Firstly, in the beginning of the scene Blanche enters the apartment and says, “Please don't get up” where Stanley responds with, “Nobody’s going to get up so don’t be worried”. This tells us that Stanley has become irritated by Blanche, as he didn’t have to put her down so harshly and could have told her in a more polite manner. This is one of the key moments in the play which leads to what happens at the end of the scene where Stanley eventually hits Stella, as it shows how aggravated Stanley is and how easily it is to get him to this angry state. It also shows that he is hostile and impatient especially when he thinks that Blanche is taking over his territory. This presents him as a villain because it shows us that he has an impatient, dominant and assertive nature.

Following this there are stage directions that mention how Stanley reacts to certain actions, as it shows that he gives a loud whack of his hand on her thigh, which shows either his sexual passion towards her. But could also display his aggressive and cruel way of proving to everyone that Stella is his, especially to Blanche. This shows his hostility and villainous nature as it shows to us that he sees Stella as his property and Blanche’s sudden arrival makes him feel intimidated as she questions and criticizes everything that Stanley does which infuriates him and also makes him think that his property is under threat, which was an important thing for men during the time, which shows that he is intimidated of Blanche’s dominant nature and that throughout the play he is trying to protect his territory from outsiders.

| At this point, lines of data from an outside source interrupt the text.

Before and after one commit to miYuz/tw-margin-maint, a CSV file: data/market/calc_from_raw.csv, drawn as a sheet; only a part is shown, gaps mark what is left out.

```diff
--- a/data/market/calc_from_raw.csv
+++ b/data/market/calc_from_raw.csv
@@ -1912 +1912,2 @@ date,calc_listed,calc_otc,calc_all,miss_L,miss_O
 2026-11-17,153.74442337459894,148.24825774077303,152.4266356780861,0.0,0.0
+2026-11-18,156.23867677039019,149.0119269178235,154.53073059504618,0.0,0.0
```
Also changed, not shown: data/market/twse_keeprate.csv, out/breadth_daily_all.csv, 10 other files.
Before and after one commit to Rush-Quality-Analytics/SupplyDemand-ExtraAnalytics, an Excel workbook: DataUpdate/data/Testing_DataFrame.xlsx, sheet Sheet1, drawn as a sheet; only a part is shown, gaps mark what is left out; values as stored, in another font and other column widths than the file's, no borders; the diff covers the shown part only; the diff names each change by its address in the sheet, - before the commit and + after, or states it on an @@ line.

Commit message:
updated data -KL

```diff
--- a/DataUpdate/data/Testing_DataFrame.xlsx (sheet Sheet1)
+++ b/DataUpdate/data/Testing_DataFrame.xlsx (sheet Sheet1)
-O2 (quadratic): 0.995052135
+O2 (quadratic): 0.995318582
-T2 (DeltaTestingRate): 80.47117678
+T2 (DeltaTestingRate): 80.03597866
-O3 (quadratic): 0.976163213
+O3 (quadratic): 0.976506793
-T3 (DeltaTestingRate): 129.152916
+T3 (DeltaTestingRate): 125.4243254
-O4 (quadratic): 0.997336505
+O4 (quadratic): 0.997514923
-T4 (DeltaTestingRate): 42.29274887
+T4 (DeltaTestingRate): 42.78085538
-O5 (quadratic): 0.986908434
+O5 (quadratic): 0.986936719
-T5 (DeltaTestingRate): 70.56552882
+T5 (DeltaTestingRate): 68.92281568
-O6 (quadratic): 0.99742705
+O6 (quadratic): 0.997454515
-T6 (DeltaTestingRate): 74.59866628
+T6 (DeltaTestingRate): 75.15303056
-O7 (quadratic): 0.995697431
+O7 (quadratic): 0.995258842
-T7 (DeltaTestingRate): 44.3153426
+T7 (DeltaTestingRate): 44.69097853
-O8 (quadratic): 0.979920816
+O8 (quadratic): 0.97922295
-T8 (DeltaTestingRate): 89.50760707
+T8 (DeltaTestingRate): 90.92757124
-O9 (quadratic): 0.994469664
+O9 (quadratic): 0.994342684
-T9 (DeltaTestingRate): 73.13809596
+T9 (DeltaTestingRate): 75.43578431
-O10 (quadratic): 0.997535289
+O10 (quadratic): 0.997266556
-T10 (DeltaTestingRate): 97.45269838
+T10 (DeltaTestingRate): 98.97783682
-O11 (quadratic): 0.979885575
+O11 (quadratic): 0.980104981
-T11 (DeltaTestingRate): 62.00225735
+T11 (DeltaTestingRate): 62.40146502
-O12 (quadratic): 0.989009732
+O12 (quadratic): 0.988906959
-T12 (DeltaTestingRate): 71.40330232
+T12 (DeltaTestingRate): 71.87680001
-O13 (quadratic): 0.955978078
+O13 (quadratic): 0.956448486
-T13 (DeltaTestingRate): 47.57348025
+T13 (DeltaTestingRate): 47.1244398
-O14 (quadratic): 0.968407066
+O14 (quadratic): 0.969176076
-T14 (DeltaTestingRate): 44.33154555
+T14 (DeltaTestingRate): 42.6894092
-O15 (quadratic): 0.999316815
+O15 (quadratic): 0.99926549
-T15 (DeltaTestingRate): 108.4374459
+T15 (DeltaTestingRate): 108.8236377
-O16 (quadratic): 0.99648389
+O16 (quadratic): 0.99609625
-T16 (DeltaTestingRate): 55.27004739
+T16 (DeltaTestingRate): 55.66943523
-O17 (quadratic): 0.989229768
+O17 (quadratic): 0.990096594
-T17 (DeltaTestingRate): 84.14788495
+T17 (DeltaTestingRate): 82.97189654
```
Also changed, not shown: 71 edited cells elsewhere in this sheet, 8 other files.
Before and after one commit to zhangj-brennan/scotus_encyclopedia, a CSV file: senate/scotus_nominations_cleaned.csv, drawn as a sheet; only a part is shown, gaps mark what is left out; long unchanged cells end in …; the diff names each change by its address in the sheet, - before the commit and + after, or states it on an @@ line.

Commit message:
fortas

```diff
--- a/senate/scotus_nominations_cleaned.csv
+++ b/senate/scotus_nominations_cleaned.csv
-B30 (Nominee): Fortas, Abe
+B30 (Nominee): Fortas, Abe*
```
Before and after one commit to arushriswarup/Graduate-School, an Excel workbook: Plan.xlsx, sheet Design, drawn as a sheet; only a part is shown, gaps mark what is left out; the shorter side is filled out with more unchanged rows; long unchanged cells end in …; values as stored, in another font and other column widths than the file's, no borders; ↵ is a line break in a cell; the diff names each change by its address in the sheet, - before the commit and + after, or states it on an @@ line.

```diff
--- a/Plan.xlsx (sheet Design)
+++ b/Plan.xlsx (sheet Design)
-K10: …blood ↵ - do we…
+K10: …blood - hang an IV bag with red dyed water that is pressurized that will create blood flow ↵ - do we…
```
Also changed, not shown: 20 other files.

Another way Williams presents this is through the language that Stanley uses to refer to his wife and her sister as he says, “You hens cut out that conversation in there”. The word ‘hens’ could have been chosen by Williams as he has used animal imagery to describe Stanley previously in calling him the rooster. This tells us that he knows that he has a superior status over Blanche and Stella so it gives the right to treat them badly and doesn’t think he’ll receive any backlash from them as they’re intimidated. However, Stella does talk back to him which is unusual for her due to her submissive nature, and she says firmly, “You can’t hear us”, to which he replies, “Well you can hear me and I say hush up!”. This presents him as the villain as it shows how little he respects them and how he struggles with being talked back to, especially in front of his friends. However, the word ‘hush’ could represent a softness that he feels about his wife as he could have easily told her to ‘shut up’ or just ‘be quiet’, which tells us that he may be tough and brutish but he does love his wife.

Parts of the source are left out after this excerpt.